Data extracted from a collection
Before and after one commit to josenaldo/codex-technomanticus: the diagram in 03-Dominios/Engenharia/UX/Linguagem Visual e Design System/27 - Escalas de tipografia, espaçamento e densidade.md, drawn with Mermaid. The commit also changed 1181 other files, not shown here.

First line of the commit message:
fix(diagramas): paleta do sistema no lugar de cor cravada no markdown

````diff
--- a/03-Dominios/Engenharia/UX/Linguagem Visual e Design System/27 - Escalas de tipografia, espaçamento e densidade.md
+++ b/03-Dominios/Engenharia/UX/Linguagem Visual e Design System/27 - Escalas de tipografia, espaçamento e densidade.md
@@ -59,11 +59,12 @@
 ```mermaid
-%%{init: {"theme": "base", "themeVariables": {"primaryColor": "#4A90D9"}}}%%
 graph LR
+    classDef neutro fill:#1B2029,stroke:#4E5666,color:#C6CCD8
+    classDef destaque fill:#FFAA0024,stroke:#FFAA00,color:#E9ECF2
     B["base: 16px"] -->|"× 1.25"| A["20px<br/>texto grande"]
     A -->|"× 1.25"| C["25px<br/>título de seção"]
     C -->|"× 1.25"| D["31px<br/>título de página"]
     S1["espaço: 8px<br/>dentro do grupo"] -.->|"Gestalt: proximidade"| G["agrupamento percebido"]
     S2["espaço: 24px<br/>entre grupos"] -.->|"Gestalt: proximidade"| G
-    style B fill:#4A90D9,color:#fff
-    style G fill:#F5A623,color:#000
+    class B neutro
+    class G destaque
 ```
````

• The task: Keeping every word and mark as it is, print the entries above.

• Your solution:
Before and after one commit to josenaldo/codex-technomanticus: the diagram in 03-Dominios/Engenharia/UX/Linguagem Visual e Design System/27 - Escalas de tipografia, espaçamento e densidade.md, drawn with Mermaid. The commit also changed 1181 other files, not shown here.

First line of the commit message:
fix(diagramas): paleta do sistema no lugar de cor cravada no markdown

````diff
--- a/03-Dominios/Engenharia/UX/Linguagem Visual e Design System/27 - Escalas de tipografia, espaçamento e densidade.md
+++ b/03-Dominios/Engenharia/UX/Linguagem Visual e Design System/27 - Escalas de tipografia, espaçamento e densidade.md
@@ -59,11 +59,12 @@
 ```mermaid
-%%{init: {"theme": "base", "themeVariables": {"primaryColor": "#4A90D9"}}}%%
 graph LR
+    classDef neutro fill:#1B2029,stroke:#4E5666,color:#C6CCD8
+    classDef destaque fill:#FFAA0024,stroke:#FFAA00,color:#E9ECF2
     B["base: 16px"] -->|"× 1.25"| A["20px<br/>texto grande"]
     A -->|"× 1.25"| C["25px<br/>título de seção"]
     C -->|"× 1.25"| D["31px<br/>título de página"]
     S1["espaço: 8px<br/>dentro do grupo"] -.->|"Gestalt: proximidade"| G["agrupamento percebido"]
     S2["espaço: 24px<br/>entre grupos"] -.->|"Gestalt: proximidade"| G
-    style B fill:#4A90D9,color:#fff
-    style G fill:#F5A623,color:#000
+    class B neutro
+    class G destaque
 ```
````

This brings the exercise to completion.